(Listed records begins)

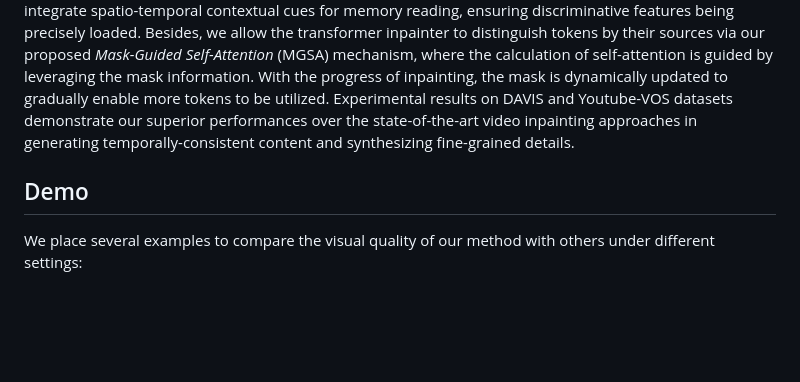
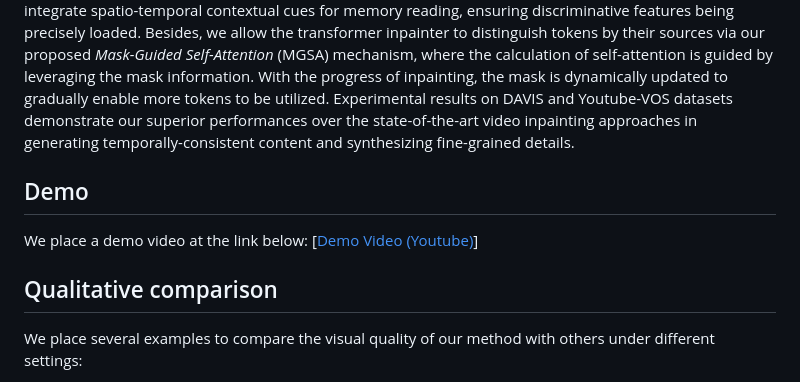
Before and after one commit to JCATCV/MemoryVI, a Markdown page: README.md, the part around the change printed below. Drawn GitHub-style; blank space fills up the shorter version.

```diff
--- a/README.md
+++ b/README.md
@@ -1,7 +1,10 @@
 ## Abstract
 Existing video inpainting methods mainly recover the missing content by retrieving similar patches from known regions. However, due to the temporal correlation of videos, the intermediate predictions (i.e., inpainted frames) can also supply rich cues about the missing region. Motivated by this, we present a new video inpainting model with a dynamic memory bank to employ previous inpainted frames as space-time memory, which aims to dig into the valuable information from both known regions and the intermediate prediction of unknown ones. Specifically, we customize a *Context-aware Memory Read* (CMR) module to integrate spatio-temporal contextual cues for memory reading, ensuring discriminative features being precisely loaded. Besides, we allow the transformer inpainter to distinguish tokens by their sources via our proposed *Mask-Guided Self-Attention* (MGSA) mechanism, where the calculation of self-attention is guided by leveraging the mask information. With the progress of inpainting, the mask is dynamically updated to gradually enable more tokens to be utilized. Experimental results on DAVIS and Youtube-VOS datasets demonstrate our superior performances over the state-of-the-art video inpainting approaches in generating temporally-consistent content and synthesizing fine-grained details.
+## Demo
+We place a demo video at the link below:
+[[Demo Video (Youtube)](https://www.youtube.com/watch?v=N--qC3T2wc4)]
 
-## Demo
+## Qualitative comparison
 We place several examples to compare the visual quality of our method with others under different settings:
 <br/>
 - *Video Object Removal*: We mask the object in the video to test whether the model could remove the targeted object with an replacement of plausible and temporally-consistent content).
```
Also changed, not shown: other parts of README.md (+1 -1 lines).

(Listed records ends)

◆ **What you need to do**
Check each line above for the string "below" and copy the ones that have it.

◆ **The completed task**
Before and after one commit to JCATCV/MemoryVI, a Markdown page: README.md, the part around the change printed below. Drawn GitHub-style; blank space fills up the shorter version.
+We place a demo video at the link below:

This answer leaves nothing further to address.